(Aristotle, “Organon. The Logical Works, with Porphyry’s Isagogue“; Venice, 1495, Editio Princeps and “the greatest publishing venture of the 15th century”; $75,000)
(Some book samples, including a 1506 edition of Dante Alighieri’s “Commedia di Dante”)
Walking through the aisles of bookseller booths from all over the world was a special experience. The books, maps, and prints looked like they ought to be in museums, but were instead bartered and sold by private collectors. Leaflets advertised antiquarian book fairs in other U.S. locations. Do book collectors travel regularly to those? How big is their community?
(Right: Burmese Accordian Mythology (1910, $175); French Caricatures (1934-35, $1,100); Victorian Era Zoological Sketchbook; Manuscript Fairy Tale; Important Album of Mideast & European Watercolors)
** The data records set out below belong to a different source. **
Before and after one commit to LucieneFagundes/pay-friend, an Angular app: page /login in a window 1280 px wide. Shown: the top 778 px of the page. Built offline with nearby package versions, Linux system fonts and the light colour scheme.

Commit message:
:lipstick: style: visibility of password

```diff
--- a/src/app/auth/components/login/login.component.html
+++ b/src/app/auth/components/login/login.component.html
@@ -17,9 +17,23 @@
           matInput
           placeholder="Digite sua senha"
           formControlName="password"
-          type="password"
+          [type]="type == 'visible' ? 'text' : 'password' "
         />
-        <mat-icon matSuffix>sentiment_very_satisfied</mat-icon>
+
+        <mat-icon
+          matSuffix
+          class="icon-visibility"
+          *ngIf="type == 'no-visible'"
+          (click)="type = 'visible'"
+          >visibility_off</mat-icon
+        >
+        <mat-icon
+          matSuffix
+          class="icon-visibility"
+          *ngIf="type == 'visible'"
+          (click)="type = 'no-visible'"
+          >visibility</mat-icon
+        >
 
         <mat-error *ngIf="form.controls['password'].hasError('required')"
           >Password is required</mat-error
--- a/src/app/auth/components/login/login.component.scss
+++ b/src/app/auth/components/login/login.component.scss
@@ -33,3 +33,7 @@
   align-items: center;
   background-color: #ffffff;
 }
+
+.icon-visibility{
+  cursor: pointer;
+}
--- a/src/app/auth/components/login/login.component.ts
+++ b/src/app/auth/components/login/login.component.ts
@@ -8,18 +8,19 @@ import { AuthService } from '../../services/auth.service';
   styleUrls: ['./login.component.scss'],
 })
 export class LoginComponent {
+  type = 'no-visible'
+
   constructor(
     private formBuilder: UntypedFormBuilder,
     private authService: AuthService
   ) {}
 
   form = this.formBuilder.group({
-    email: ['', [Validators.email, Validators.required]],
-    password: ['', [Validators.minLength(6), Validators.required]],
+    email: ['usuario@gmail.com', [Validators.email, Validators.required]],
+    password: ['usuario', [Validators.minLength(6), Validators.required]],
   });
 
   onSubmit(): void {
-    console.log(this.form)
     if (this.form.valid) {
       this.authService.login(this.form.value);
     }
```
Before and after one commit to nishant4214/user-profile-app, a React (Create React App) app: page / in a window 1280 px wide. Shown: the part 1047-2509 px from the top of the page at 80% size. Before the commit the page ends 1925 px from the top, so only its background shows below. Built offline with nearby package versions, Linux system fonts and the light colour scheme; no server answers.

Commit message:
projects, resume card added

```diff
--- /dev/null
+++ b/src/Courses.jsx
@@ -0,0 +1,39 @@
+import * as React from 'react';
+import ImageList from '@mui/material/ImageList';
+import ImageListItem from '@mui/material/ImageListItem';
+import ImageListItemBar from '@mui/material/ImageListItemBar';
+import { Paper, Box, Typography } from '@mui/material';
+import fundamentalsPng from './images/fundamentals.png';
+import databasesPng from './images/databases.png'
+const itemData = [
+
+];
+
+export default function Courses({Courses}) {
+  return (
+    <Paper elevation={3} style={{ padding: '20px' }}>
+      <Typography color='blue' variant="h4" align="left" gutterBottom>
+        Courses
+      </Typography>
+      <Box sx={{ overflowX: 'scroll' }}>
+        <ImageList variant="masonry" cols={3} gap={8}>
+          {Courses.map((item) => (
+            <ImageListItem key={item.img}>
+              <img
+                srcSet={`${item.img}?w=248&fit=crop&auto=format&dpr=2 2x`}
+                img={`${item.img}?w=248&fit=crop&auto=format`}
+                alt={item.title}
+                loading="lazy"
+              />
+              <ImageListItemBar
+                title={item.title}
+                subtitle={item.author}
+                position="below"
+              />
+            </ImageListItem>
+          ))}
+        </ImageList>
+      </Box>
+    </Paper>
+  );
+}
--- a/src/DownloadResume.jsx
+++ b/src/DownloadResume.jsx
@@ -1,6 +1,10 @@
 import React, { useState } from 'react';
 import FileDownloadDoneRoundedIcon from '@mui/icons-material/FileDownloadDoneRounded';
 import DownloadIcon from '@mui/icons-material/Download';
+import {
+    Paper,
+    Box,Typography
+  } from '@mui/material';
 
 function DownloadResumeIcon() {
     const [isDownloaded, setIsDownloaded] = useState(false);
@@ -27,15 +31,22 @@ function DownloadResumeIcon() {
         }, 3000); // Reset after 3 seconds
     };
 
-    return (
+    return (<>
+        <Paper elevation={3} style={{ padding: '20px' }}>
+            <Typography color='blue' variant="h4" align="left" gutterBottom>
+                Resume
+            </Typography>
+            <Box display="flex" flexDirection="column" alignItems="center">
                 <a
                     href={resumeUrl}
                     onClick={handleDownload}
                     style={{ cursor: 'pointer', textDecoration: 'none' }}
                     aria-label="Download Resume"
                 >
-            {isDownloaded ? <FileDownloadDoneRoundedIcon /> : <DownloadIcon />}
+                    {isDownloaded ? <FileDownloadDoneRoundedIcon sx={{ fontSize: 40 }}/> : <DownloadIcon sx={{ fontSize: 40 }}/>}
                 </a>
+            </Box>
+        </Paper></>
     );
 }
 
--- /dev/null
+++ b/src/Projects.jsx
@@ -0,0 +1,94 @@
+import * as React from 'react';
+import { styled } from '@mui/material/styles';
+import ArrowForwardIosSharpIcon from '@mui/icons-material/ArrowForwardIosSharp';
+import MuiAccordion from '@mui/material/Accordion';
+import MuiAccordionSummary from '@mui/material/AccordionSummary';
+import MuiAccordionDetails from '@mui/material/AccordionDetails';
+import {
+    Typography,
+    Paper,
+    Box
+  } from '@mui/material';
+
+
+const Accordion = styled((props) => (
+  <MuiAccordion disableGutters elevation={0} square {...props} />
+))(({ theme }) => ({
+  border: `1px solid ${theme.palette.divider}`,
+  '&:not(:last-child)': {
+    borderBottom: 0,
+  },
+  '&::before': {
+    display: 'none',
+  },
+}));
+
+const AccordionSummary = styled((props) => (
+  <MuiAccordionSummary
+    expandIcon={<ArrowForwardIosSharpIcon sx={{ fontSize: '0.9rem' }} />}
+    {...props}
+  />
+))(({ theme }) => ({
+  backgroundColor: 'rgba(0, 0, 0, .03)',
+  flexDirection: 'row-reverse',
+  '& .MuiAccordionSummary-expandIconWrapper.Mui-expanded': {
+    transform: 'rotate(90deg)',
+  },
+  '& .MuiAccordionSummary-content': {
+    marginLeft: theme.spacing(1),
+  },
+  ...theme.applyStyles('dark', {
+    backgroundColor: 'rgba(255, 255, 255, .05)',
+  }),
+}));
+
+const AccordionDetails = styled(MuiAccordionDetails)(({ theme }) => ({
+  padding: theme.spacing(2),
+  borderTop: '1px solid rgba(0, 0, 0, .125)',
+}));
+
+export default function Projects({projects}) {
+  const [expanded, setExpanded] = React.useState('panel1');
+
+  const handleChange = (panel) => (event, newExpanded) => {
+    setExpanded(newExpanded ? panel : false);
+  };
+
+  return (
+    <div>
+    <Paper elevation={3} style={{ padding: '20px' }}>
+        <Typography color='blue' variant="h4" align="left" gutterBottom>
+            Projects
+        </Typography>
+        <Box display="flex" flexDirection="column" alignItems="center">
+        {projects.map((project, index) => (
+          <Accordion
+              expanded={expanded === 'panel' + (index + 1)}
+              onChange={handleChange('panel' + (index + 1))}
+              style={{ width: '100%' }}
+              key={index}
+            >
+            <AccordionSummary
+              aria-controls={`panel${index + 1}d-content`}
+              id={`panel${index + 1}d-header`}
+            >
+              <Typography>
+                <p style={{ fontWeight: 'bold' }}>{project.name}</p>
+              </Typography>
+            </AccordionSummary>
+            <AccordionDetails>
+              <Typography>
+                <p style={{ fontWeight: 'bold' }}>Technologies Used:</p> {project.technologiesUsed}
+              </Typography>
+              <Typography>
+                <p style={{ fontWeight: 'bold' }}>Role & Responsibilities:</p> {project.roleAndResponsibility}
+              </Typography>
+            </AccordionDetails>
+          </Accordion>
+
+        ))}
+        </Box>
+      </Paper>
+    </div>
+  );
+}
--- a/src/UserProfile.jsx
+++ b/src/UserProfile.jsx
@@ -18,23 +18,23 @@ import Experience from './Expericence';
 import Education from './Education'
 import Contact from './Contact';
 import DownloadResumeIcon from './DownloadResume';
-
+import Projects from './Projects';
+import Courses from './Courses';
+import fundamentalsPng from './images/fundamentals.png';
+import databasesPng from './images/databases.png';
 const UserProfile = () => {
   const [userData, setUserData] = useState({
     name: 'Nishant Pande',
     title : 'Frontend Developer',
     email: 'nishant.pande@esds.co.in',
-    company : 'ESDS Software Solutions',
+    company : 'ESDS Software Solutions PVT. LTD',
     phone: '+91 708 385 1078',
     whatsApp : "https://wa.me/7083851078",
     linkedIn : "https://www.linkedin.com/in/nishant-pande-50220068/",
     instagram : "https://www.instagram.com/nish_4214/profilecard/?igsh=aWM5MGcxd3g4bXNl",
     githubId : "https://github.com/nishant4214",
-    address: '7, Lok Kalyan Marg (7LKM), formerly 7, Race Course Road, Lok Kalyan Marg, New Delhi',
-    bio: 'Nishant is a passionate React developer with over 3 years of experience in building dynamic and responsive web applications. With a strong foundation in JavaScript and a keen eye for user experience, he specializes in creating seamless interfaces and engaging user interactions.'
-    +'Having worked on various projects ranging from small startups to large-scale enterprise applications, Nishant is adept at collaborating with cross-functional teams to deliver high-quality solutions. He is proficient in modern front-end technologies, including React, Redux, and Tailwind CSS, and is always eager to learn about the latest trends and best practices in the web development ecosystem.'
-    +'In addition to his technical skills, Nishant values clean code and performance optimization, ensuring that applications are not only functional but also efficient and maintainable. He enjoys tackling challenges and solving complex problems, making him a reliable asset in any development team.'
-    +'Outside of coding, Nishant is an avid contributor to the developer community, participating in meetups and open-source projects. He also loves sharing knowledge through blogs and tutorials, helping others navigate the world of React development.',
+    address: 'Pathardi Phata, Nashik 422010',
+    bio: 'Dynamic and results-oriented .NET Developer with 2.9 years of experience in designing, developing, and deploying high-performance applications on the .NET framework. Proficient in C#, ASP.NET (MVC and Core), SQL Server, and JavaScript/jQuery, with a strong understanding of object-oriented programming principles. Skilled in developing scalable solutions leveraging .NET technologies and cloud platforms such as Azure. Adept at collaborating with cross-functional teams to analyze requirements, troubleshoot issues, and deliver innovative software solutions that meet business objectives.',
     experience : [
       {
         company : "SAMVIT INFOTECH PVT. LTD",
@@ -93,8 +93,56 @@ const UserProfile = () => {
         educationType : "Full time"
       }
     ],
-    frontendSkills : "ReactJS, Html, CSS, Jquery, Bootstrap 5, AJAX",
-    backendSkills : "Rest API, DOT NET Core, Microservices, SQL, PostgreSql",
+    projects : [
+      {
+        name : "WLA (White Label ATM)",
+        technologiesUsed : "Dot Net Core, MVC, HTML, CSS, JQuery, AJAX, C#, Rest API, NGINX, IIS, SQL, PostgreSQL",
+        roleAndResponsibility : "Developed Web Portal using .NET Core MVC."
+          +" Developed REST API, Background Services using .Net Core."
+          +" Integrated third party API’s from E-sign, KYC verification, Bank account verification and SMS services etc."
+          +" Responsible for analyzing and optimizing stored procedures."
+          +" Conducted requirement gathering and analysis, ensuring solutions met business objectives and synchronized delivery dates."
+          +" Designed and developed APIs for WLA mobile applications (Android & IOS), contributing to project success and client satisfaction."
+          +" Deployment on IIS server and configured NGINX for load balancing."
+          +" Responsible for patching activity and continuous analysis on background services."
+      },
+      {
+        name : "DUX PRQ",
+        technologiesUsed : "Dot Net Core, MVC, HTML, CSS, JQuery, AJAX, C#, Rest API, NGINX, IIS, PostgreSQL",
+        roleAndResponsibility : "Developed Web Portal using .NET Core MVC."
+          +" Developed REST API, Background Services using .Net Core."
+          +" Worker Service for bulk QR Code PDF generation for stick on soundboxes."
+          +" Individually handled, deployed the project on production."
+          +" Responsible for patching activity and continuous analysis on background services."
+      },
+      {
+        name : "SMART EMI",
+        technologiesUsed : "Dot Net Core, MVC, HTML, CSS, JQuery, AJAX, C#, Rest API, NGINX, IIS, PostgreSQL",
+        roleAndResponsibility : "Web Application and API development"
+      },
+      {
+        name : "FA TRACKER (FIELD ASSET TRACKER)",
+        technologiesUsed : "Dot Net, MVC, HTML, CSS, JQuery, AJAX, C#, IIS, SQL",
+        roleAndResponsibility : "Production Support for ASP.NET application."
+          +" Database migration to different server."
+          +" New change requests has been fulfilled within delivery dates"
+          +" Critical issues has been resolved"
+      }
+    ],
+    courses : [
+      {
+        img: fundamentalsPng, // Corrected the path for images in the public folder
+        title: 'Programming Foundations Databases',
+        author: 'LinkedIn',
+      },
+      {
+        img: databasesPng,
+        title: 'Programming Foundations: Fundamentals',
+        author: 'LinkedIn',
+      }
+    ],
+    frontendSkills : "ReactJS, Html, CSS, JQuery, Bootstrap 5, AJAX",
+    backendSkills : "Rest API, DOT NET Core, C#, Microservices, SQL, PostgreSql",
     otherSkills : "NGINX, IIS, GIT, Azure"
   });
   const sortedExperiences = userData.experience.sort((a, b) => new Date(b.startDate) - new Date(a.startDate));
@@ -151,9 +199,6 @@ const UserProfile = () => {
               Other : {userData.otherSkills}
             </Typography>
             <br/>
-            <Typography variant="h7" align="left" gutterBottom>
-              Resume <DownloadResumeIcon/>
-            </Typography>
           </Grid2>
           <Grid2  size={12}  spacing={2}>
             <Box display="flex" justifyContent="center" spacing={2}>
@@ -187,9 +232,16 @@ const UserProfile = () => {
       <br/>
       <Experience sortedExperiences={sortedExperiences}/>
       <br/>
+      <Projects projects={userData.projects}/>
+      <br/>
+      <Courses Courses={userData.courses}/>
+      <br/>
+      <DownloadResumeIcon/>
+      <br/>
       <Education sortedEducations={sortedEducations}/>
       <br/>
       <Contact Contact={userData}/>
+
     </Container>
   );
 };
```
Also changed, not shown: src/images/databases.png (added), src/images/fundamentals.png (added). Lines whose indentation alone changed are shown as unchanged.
I saw leather bound incunabula from the 15th century and first editions of Twain and Nabokov and signed copies of Charlotte’s Web and I, Robot. Giant maps and miniature volumes, only about 2 inches tall (and quite adorable). Collectibles $100 and under for those “discovering” the antiquarian book world. Volumes for children and adults. Scientific tracts and journals. And many more exciting books to admire from a distance.
(Science Incunabula! Left: Renaissance Science and its Medieval Antecedents (1482, $38,000); Right: First Printed Illustrations of the Constellations (1483, $45,000))
And that’s not the limit. Could an antiquarian book exceed the value of a full-priced year at MIT? Certainly. The most expensive sell I could find was an original Abraham Lincoln letter at $95,000. Not even “the most historic 1792 letter” by Alexander Hamilton or the “Birth Certificate of Italy” by King George I of England could match that. Way to go, Abe!
And that was that. An adventure, cultural event, and fun learning experience all in one Fair. A glimpse into a different world.
Share any personal book collecting experiences in the comments below!